Lee Smith, Guillermo F. López-Sánchez, Louis Jacob, Yvonne Barnett, Shahina Pardhan, Nicola Veronese, Pinar Soysal, Mark A. Tully, Trish Gorely, Jae Il Shin, Ai Koyanagi

Research output: Contribution to journalArticlepeer-review

6 Citations (Scopus)


Background: There are currently no studies on visual impairment and sarcopenia. We investigated the cross-sectional association between objectively measured far vision impairment and sarcopenia in a nationally representative sample of older adults aged 65 years and over from six low- and middle-income countries (LMICs). Methods: Cross-sectional, community-based data from the study on global ageing and adult health (SAGE) were analyzed. Far vision acuity was measured using the tumbling E LogMAR chart and classified as: no vision impairment (6/12 or better); mild vision impairment (6/18 or better but worse than 6/12); moderate vision impairment (6/60 or better but worse than 6/18); severe vision impairment (worse than 6/60). Sarcopenia was defined as having low skeletal muscle mass and either a slow gait speed or a weak handgrip strength. Associations were assessed with multivariable logistic regression. Results: Fourteen thousand five hundred and eighty five individuals aged ≥ 65 years were included in the analysis [mean (SD) age 72.6 (11.5) years; 54.1% females]. After adjustment for multiple potential confounders, compared to those with no vision impairment, the OR (95% CI) for sarcopenia in those with mild, moderate, and severe vision impairment were 1.10 (0.87–1.40), 1.69 (1.25–2.27), and 3.38 (1.69–6.77), respectively.

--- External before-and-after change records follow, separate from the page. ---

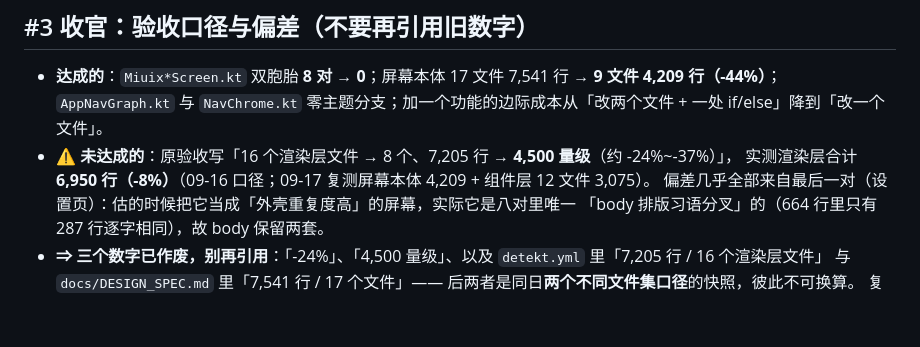
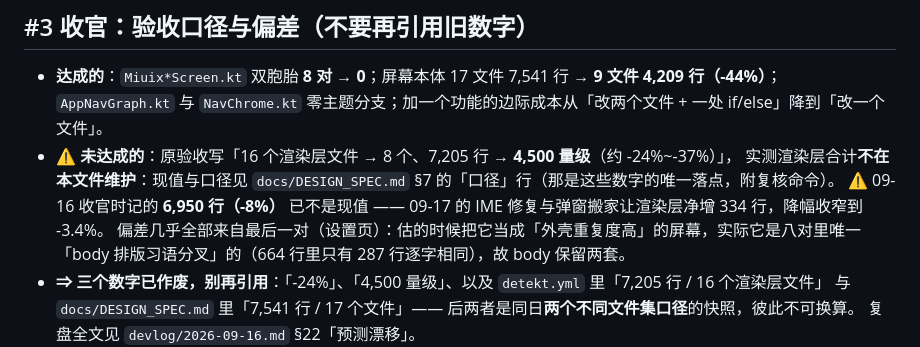
Before and after one commit to SkyForest233/chileme, a Markdown page: docs/ROADMAP.md, the part around the change. Rendered like a GitHub page; blank space fills up the shorter version.

```diff
--- a/docs/ROADMAP.md
+++ b/docs/ROADMAP.md
@@ -136,7 +136,8 @@
 - **达成的**：`Miuix*Screen.kt` 双胞胎 **8 对 → 0**；屏幕本体 17 文件 7,541 行 → **9 文件 4,209 行（-44%）**；
   `AppNavGraph.kt` 与 `NavChrome.kt` 零主题分支；加一个功能的边际成本从「改两个文件 + 一处 if/else」降到「改一个文件」。
 - **⚠️ 未达成的**：原验收写「16 个渲染层文件 → 8 个、7,205 行 → **4,500 量级**（约 -24%~-37%）」，
-  实测渲染层合计 **6,950 行（-8%）**（09-16 口径；09-17 复测屏幕本体 4,209 + 组件层 12 文件 3,075）。
+  实测渲染层合计**不在本文件维护**：现值与口径见 `docs/DESIGN_SPEC.md` §7 的「口径」行（那是这些数字的唯一落点，附复核命令）。
+  ⚠️ 09-16 收官时记的 **6,950 行（-8%）** 已不是现值 —— 09-17 的 IME 修复与弹窗搬家让渲染层净增 334 行，降幅收窄到 -3.4%。
   偏差几乎全部来自最后一对（设置页）：估的时候把它当成「外壳重复度高」的屏幕，实际它是八对里唯一
   「body 排版习语分叉」的（664 行里只有 287 行逐字相同），故 body 保留两套。
 - **⇒ 三个数字已作废，别再引用**：「-24%」、「4,500 量级」、以及 `detekt.yml` 里「7,205 行 / 16 个渲染层文件」
```
Also changed, not shown: docs/DESIGN_SPEC.md (+5 -2 lines).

The estimates for females and males were similar. Conclusions: The odds for sarcopenia increased with increasing severity of far vision impairment among older people in LMICs. The mere co-occurrence of these conditions is concerning, and it may be prudent to implement interventions to address/prevent sarcopenia in those with far vision impairment through the promotion of physical activity and appropriate nutrition.

Original languageEnglish
Pages (from-to)2995-3003
Number of pages9
JournalAging Clinical and Experimental Research
Issue number11
Publication statusPublished - 2021 Nov

Bibliographical note

Funding Information:
This paper uses data from WHO’s Study on Global Ageing and Adult Health (SAGE). SAGE is supported by the US. National Institute on Aging through Interagency Agreements OGHA 04034785, YA1323–08-CN-0020, Y1-AG-1005-01 and through research Grants R01-AG034479 and R21-AG034263.

Publisher Copyright:
© 2021, The Author(s), under exclusive licence to Springer Nature Switzerland AG.

All Science Journal Classification (ASJC) codes

  • Ageing
  • Geriatrics and Gerontology


Dive into the research topics of 'Objectively measured far vision impairment and sarcopenia among adults aged ≥ 65 years from six low- and middle-income countries'. Together they form a unique fingerprint.

Cite this